_Task prompt_. In the records that follow, skip the pictures and print everything else exactly.

** Data to use follows **

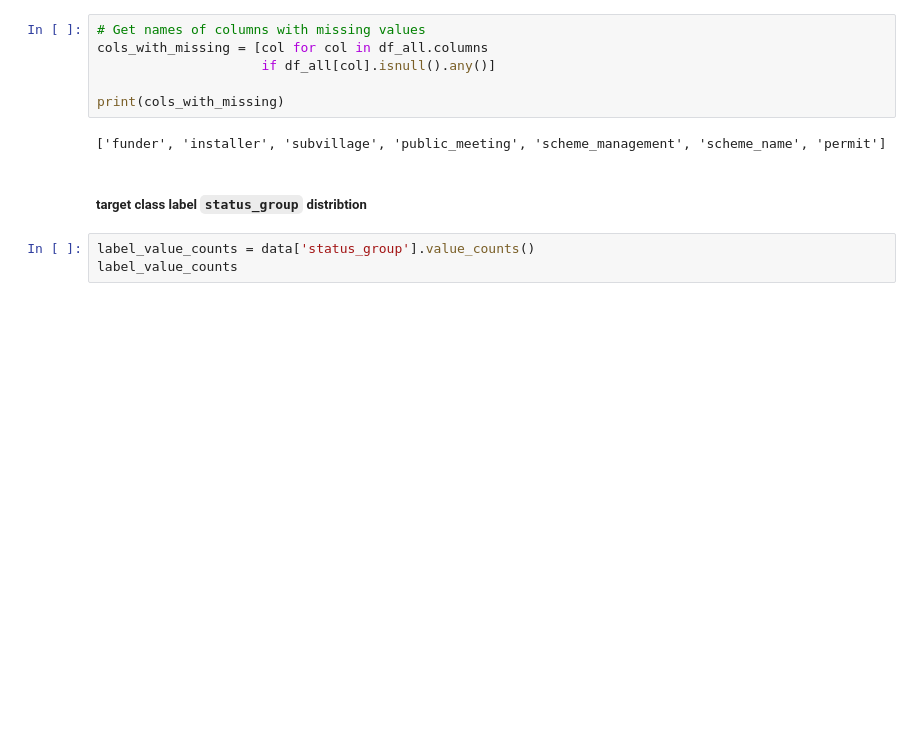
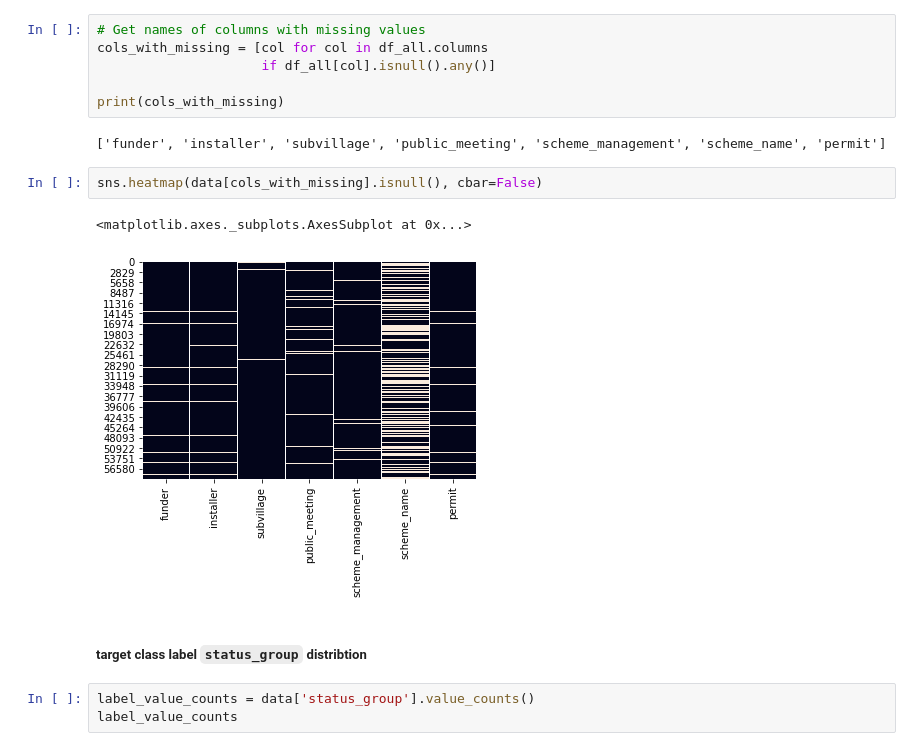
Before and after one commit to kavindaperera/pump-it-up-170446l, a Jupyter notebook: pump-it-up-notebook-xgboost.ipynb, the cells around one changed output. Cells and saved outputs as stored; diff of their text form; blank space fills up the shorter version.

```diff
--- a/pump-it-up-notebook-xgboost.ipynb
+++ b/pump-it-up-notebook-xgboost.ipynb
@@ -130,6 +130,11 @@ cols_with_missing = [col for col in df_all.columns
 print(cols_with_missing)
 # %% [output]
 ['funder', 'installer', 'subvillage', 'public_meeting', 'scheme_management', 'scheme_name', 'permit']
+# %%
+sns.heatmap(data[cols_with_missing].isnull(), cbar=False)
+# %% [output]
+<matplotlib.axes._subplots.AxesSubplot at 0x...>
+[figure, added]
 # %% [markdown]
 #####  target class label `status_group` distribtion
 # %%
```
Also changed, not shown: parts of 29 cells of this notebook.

** End of Data to use **

_Solved exercise_.
Before and after one commit to kavindaperera/pump-it-up-170446l, a Jupyter notebook: pump-it-up-notebook-xgboost.ipynb, the cells around one changed output. Cells and saved outputs as stored; diff of their text form; blank space fills up the shorter version.

```diff
--- a/pump-it-up-notebook-xgboost.ipynb
+++ b/pump-it-up-notebook-xgboost.ipynb
@@ -130,6 +130,11 @@ cols_with_missing = [col for col in df_all.columns
 print(cols_with_missing)
 # %% [output]
 ['funder', 'installer', 'subvillage', 'public_meeting', 'scheme_management', 'scheme_name', 'permit']
+# %%
+sns.heatmap(data[cols_with_missing].isnull(), cbar=False)
+# %% [output]
+<matplotlib.axes._subplots.AxesSubplot at 0x...>
+[figure, added]
 # %% [markdown]
 #####  target class label `status_group` distribtion
 # %%
```
Also changed, not shown: parts of 29 cells of this notebook.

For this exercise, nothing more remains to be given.